§ Task material:
----------

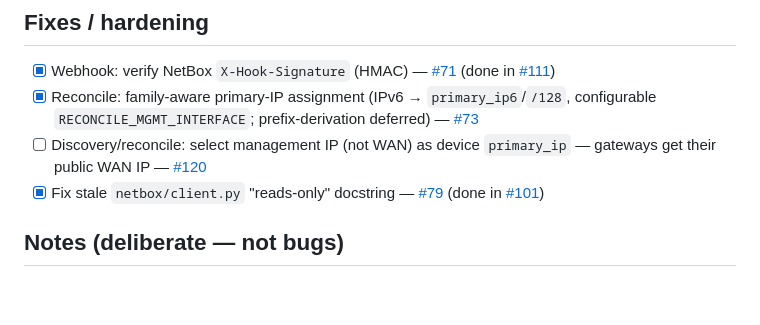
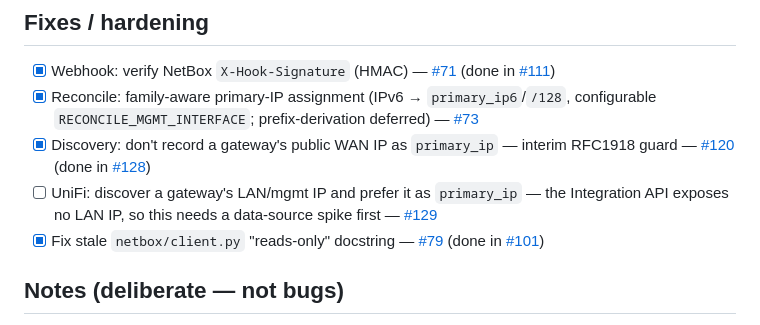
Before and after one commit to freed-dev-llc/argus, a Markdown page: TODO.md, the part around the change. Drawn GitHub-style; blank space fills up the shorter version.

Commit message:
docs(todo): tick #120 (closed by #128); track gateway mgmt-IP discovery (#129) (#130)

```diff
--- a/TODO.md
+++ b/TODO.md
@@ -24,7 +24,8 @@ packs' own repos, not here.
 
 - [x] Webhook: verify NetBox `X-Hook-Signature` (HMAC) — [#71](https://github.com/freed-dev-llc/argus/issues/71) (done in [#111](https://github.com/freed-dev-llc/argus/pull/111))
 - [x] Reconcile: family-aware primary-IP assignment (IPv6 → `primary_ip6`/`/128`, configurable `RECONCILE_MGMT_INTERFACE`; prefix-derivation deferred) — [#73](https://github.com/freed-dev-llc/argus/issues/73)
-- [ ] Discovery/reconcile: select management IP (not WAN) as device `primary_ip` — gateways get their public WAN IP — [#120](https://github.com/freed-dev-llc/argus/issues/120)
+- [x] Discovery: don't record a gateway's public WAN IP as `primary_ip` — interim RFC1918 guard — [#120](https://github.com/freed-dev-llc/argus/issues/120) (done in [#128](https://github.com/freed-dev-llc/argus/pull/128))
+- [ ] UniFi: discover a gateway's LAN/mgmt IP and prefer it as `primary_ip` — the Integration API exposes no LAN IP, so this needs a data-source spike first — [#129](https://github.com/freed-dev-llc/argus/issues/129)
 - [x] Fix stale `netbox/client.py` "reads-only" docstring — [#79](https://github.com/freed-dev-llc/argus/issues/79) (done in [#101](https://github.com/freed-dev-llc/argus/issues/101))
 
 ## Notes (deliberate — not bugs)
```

----------

§ What you will do:
The answer should consist of all lines from the records above that hold the word "pull".

§ Exercise output:
 - [x] Webhook: verify NetBox `X-Hook-Signature` (HMAC) — [#71](https://github.com/freed-dev-llc/argus/issues/71) (done in [#111](https://github.com/freed-dev-llc/argus/pull/111))
+- [x] Discovery: don't record a gateway's public WAN IP as `primary_ip` — interim RFC1918 guard — [#120](https://github.com/freed-dev-llc/argus/issues/120) (done in [#128](https://github.com/freed-dev-llc/argus/pull/128))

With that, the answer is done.